Playing for the fourth consecutive week, Katherine Kirk wasn’t showing any signs of fatigue after shooting an 8-under 65 at Royal Adelaide to take a two-stroke lead after the first round of the Women’s Australian Open on Thursday.
The Australian player birdied four of the first five holes on the front nine and three of four in the middle of the back nine at Royal Adelaide.
“There are low numbers to be had out there,” Kirk said after her morning round. “A lot of birdie opportunities, and I was just fortunate I got off to a good start and kept the momentum going.”
Tied for second with 67s were Marissa Steen and Jane Park of the United States, South Korean Chella Choi and Min Lee of Taiwan, who was the only afternoon golfer to make any inroads on the leaderboard.
Canada’s Brooke Henderson was four strokes behind after carding 69. Michelle Wie, using a new putting grip and stance over the ball on the green, shot 70 and No. 1-ranked Lydia Ko had a 71.
No. 2-ranked Ariya Jutanugarn of Thailand, the LPGA’s player of the year and a five-time winner in 2016, shot 72 and defending champion Haru Nomura of Japan had a 75, both in tougher afternoon conditions when the wind increased and the greens firmed up.
“Four birdies, no bogeys, I’m pretty happy and hopefully will shoot another similar round tomorrow,” said Henderson, who played with Ko. “The crowds were awesome.
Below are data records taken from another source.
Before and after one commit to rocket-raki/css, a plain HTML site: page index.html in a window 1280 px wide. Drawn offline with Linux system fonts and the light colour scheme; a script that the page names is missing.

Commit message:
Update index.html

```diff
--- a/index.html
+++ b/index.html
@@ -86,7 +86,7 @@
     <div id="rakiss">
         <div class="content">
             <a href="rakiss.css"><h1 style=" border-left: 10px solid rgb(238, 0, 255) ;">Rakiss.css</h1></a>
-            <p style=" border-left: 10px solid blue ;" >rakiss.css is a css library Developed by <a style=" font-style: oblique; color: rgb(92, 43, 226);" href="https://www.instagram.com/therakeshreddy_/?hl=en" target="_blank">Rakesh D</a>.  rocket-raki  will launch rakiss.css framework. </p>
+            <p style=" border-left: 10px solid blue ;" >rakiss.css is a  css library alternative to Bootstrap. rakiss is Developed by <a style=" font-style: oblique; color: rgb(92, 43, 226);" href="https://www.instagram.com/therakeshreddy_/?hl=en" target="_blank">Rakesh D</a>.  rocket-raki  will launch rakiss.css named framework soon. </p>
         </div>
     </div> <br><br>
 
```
I hardly ever see that many people on the Thursday round, especially when we tee off (early) in the morning.”
Ko was frustrated on the greens, but ended the day on a good note when she birdied the ninth, her last.
“I hit my drives good, which is really important around a course like this, but just the putts did not drop,” Ko said. “It was good to see a putt drop on the final hole and hopefully that will give me good momentum going into tomorrow.”
Five-time champion Karrie Webb had a 76. She was 3-over after bogeying the first hole – her 10th – but then went double-bogey, bogey, birdie, birdie, par to complete her round.
“A couple of late birdies at least made lunch taste better, but it wasn’t real good out there today,” said Webb.
Steen was in the first group out, and took advantage of it during her round which included an eagle on the third.
“The wind was low, the greens were rolling really pure. I was joking that I didn’t see a blade of grass out of place out there the whole day,” Steen said. “I didn’t trip once. I either hit every green or was right on the fringe where I was still able to putt, so I gave myself a lot of chances and took advantage when I had wedges in my hands.”